(Data provided)

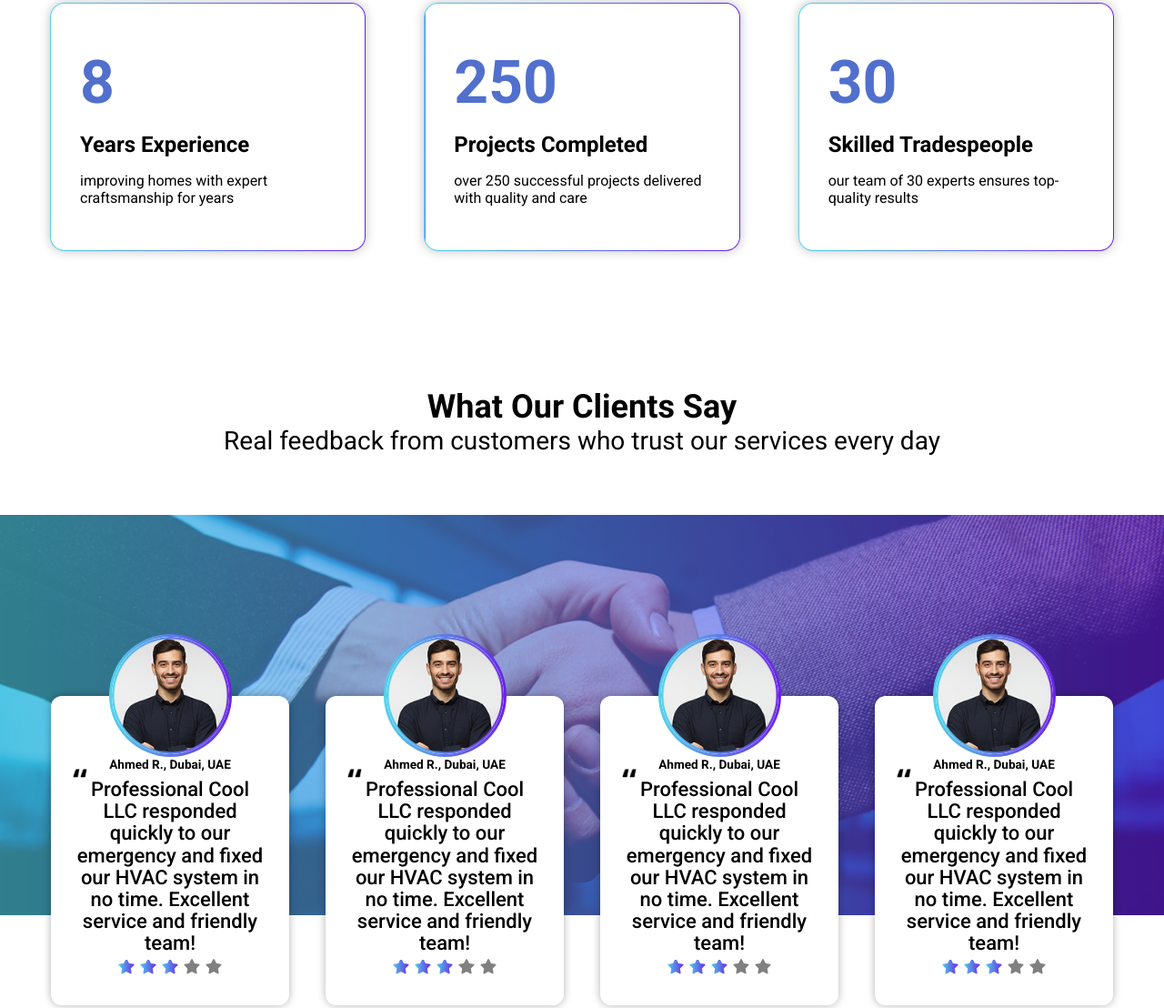
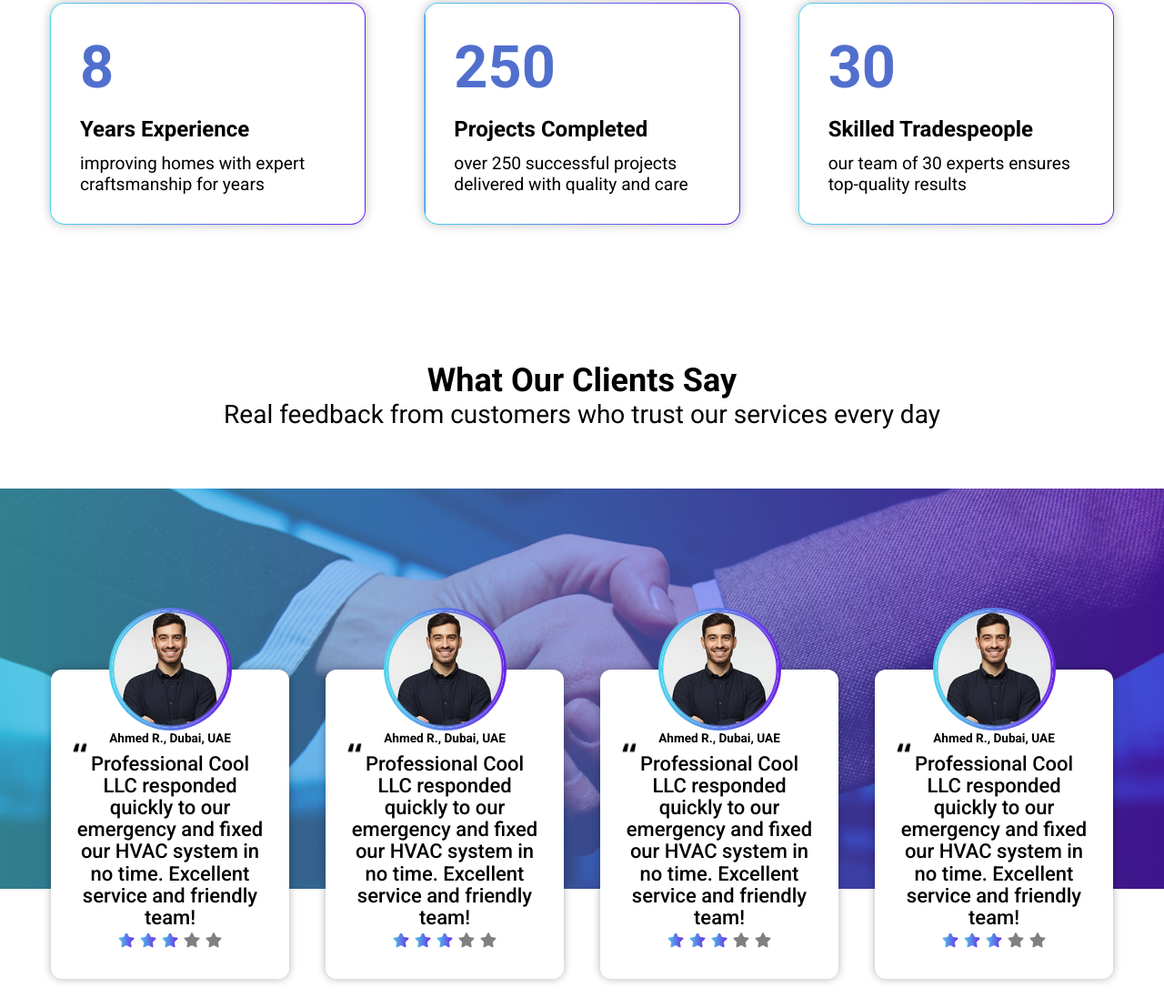
Before and after one commit to Mortis-Web/professional-cool, a plain HTML site: page index.html in a window 1280 px wide. Shown: the part 2851-3959 px from the top of the page at 91% size. Drawn offline with nearby package versions, Linux system fonts and the light colour scheme; animation ran at ten frames a second.

Commit message:
font-size tweak and scroll on client review to fix height changes

```diff
--- a/css/reset.css
+++ b/css/reset.css
@@ -5,6 +5,7 @@
   box-sizing: border-box;
   border: none;
   outline: none;
+  overscroll-behavior: contain;
 }
 
 html {
@@ -12,19 +13,19 @@ html {
   scroll-behavior: smooth;
 }
 
-html::-webkit-scrollbar {
+::-webkit-scrollbar {
   width: 0.4rem;
 }
 
-html::-webkit-scrollbar-track {
-  background: white;
+::-webkit-scrollbar-track {
+  background: rgb(226, 225, 225);
 }
 
-html::-webkit-scrollbar-thumb {
+::-webkit-scrollbar-thumb {
   background: #6618ed;
   cursor: grab;
 }
-html::-webkit-scrollbar-thumb:active {
+::-webkit-scrollbar-thumb:active {
   cursor: grabbing;
 }
 
--- a/css/style.css
+++ b/css/style.css
@@ -855,7 +855,7 @@ section.experience {
   overflow: hidden;
   background: linear-gradient(white, white) padding-box,
     var(--main_bg) border-box;
-  padding: 3rem 2rem;
+  padding: 2rem;
   box-shadow: 0px 0px 12px rgba(0, 0, 0, 0.25);
   border: 1px solid transparent;
   color: black;
@@ -863,14 +863,16 @@ section.experience {
   -moz-border-radius: 1rem;
   -ms-border-radius: 1rem;
   -o-border-radius: 1rem;
-  h2,i{
-    color: #516FCD;
+  h2,
+  i {
+    color: #516fcd;
     transition: var(--transition);
   }
-  &:hover{
+  &:hover {
     color: white;
     transition: var(--transition) !important;
-    h2,i{
+    h2,
+    i {
       color: white;
     }
   }
@@ -891,7 +893,7 @@ section.experience {
 .counter {
   display: flex;
   align-items: center;
-  font-size: 2.75rem;
+  font-size: 2.7rem;
   gap: 0.5rem;
 }
 
@@ -899,10 +901,10 @@ section.experience {
   display: flex;
   padding-top: 1rem;
   flex-direction: column;
-  gap: 1rem;
+  gap: 0.75rem;
   font-size: 1.5rem;
   p {
-    font-size: 1rem;
+    font-size: 1.2rem;
     font-weight: 400;
   }
 }
@@ -1054,6 +1056,12 @@ section.client_preview {
   text-align: center;
   font-weight: 500;
   line-height: 1.1;
+  display: flex;
+  justify-content: center;
+  align-items: center;
+  min-height: 190px;
+  max-height: 190px;
+  overflow-y: auto;
 }
 .colored_star {
   background: var(--main_bg);
```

(End Data provided)

__Exercise goal__: Sift through the material above and copy the lines that contain the word "border".

__Expected answer__:
   box-sizing: border-box;
   border: none;
     var(--main_bg) border-box;
   border: 1px solid transparent;
   -moz-border-radius: 1rem;
   -ms-border-radius: 1rem;
   -o-border-radius: 1rem;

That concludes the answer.